Sometime last year, I parked next to him and when leaned he out his window, his cigarette butt hanging from his lip and dripping ash everywhere, I was immediately alarmed.
I think I’ve seen too many episodes of Dateline NBC because one look the man’s unpolished appearance and I was sure he was waiting to drag my kids and me into the back of his vehicle and maim us. Instead, he grinned at me from ear to ear and tried to make conversation with my daughter. I grunted a quick response, turned my back on him, and loaded my kids into the car. Then, I locked the doors and drove away as fast as I could, heart pounding through my chest.
Over this past year, though, I’ve see the man who lives in his van all over town—in the parking lot at Food Lion, at the Chick-fil-A grabbing a bite to eat and of course, at the local Walmart. Every time I run into him, I wonder about his life, his family, and the nature of a world where people reside in their vehicle rather than a proper home. Normally, I drive away from him and feel a mixture of shame and dread and sadness.

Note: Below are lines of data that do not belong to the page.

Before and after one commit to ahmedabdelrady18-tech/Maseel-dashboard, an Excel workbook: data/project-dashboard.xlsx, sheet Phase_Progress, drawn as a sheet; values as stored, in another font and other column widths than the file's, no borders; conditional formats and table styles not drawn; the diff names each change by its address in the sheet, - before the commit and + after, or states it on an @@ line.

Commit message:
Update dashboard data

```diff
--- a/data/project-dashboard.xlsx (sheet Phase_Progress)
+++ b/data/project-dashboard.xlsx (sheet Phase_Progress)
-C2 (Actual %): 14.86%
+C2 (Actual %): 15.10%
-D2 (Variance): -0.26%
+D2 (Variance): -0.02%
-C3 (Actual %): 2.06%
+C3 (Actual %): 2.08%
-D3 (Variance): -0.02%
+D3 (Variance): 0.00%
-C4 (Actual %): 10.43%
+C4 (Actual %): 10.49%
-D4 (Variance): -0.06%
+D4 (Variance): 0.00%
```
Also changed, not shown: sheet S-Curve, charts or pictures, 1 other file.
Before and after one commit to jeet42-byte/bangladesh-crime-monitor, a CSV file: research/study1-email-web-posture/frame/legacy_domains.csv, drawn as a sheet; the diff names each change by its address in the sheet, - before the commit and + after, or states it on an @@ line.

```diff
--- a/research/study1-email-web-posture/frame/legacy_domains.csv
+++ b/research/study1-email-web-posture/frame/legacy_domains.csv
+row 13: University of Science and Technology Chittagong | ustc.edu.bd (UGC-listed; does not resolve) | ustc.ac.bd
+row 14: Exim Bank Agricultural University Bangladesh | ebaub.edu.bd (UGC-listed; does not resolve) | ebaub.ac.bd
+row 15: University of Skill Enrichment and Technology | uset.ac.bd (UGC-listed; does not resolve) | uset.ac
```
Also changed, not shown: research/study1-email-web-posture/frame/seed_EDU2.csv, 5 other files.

I always feel pity for him, until this week, that is.
As I drove to the Walmart on this particular morning, I found myself besieged with worry.

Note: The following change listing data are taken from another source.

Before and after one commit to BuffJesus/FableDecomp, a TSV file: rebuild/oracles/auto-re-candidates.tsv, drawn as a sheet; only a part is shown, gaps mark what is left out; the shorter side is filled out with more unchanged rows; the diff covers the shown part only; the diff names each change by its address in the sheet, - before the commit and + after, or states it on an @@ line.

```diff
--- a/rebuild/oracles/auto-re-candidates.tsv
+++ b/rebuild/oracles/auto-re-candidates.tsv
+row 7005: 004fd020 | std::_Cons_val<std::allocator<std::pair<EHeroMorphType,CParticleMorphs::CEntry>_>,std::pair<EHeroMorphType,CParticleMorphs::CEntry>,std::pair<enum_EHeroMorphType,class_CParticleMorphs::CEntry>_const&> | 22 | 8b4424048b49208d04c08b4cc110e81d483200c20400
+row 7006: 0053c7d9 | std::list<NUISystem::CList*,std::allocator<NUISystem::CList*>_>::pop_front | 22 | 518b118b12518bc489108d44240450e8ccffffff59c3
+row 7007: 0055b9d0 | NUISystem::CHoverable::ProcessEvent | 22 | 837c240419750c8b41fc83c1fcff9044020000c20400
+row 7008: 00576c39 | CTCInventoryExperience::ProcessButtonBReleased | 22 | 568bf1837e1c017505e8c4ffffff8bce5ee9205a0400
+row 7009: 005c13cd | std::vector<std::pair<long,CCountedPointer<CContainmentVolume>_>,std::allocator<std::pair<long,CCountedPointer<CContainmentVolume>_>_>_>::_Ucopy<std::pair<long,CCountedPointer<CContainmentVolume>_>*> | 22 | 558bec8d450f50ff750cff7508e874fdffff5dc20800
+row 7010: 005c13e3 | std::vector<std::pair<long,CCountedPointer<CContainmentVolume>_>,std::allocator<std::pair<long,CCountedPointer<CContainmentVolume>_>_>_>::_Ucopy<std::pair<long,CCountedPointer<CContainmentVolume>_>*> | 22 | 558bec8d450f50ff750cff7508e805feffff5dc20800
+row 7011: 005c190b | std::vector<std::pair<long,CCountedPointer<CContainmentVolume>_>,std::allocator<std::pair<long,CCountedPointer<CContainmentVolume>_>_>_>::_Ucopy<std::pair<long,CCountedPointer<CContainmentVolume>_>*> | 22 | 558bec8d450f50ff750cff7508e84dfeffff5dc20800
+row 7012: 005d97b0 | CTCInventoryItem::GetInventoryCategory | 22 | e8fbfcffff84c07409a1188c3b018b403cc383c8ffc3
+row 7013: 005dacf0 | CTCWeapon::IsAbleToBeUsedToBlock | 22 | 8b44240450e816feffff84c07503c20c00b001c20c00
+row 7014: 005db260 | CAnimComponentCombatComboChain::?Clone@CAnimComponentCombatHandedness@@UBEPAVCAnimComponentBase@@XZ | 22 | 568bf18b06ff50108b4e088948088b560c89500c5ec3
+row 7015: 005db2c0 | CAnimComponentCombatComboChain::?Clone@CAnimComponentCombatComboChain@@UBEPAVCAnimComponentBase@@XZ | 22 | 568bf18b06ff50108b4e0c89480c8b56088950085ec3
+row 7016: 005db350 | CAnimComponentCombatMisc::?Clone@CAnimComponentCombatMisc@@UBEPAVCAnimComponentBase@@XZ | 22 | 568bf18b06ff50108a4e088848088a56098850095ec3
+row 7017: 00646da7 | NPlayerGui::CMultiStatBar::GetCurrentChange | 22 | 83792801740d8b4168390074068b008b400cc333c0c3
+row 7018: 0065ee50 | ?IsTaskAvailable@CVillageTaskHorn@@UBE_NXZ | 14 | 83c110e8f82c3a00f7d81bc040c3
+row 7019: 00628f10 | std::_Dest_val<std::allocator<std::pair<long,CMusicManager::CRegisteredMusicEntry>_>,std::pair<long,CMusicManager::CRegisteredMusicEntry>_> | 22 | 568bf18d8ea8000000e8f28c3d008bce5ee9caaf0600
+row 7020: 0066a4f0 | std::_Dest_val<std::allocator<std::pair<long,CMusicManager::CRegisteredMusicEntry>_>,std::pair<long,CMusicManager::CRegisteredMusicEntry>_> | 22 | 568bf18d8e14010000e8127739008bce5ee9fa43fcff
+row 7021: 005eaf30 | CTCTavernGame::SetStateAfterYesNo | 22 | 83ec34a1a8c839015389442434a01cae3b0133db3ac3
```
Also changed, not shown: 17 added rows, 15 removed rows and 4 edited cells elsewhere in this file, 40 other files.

I worried about my dad who was having cochlear implant surgery.
I worried about my mom, sitting alone at the hospital, feeling vulnerable and anxious about my dad.
I worried about the auditions my nine-year-old daughter, Mary, had for a children’s choir later that afternoon. I worried she would feel devastated if she didn’t make the team.
I worried about the five-day swim team trials in which five of my children would participate. I worried about the intense commitment for the summer and whether my little guys would be overwhelmed competing against other kids.
I worried about my sixth grader’s progress (or lack thereof) in math and I worried he was going to be devastated when I told him he needed to repeat the year.
I worried about the brand new (expensive) John Deere tractor that my husband, John, purchased two weeks ago and used one time before it blew up.
I worried about a looming writing project and whether or not I have any business tackling something like it.
I worried about money because we just purchased a new house and we’ve had some unforeseen expenses like a leak in the ceiling, a new hole in my wall because of leaking copper pipes and a shower faucet handle that literally fell off in my daughter’s hand.
I worried, I worried, and then I worried some more.
So on this particular morning, when I parked my van across the street from the homeless guy, instead of feeling pity or fear or a desire to avoid him (like I typically do), I felt one with him. Though my life and my worries are different (and probably more luxurious) than his, I didn’t feel superior or better off than he. I felt united to him and all the other people in the world who suffers from what it means to be human.
I thought of my childhood friend whose four-year-old daughter has Stage IV cancer and I felt connected to her. I thought of my son’s writing teacher whose husband also has cancer and I felt connected to her. I thought of the great sufferings of all the people spread throughout the world and I felt connected to them in my own small sufferings.
This momentary feeling I experienced in the Walmart parking lot reminded me of something Elizabeth Scalia once wrote. She was in an airport waiting to board a flight home after a long week. She was having a beer at the bar with a stranger when all of a sudden, she had had a profound experience. She writes:
“For just the briefest instant, it seemed as though everything simply stopped; a full-on freeze frame.
“The people walking by, the escalators full of people floating up or down, the groups gathering by the schedule board, the music and conversation around me — it all seemed to simply stop.
“And in the space of a pulse — with the same sort of fleeting beat of affirmation that characterizes a pulse — I understood something in an instinctive and internal way that I cannot yet perfectly or even adequately describe.
“I wouldn’t presume to say that anything was being communicated to me, but I nevertheless had a glimpse — or an overwhelming ‘sense’ — of something. In that brief flash I knew that hovering over us, near us, within us, all about us was an awful, unstoppable ache of love and sadness; a sense of ‘Oh, my people! How often I have wanted to gather your children together as a hen protects her chicks beneath her wings, but you wouldn’t let me.’ This ache of longing, reaching out; of longing unanswered, unfulfilled.”
I thought of Scalia’s words this morning when I had my own moment of standstill, my own moment of time where I recognized not just my own suffering, but the sufferings of others as well.
After I bought my children their new swimsuits and goggles at the Walmart, I wrangled the bags from the full grocery cart, the cranky toddler and the preschooler into my van. As I passed the man in the white vehicle, I made eye contact with him and smiled.
I made sure he saw me, that he knew I knew he existed.
I’m no different than he is, really. I suffer and so does he and Jesus is with us both. Jesus is with all of us and we are never alone.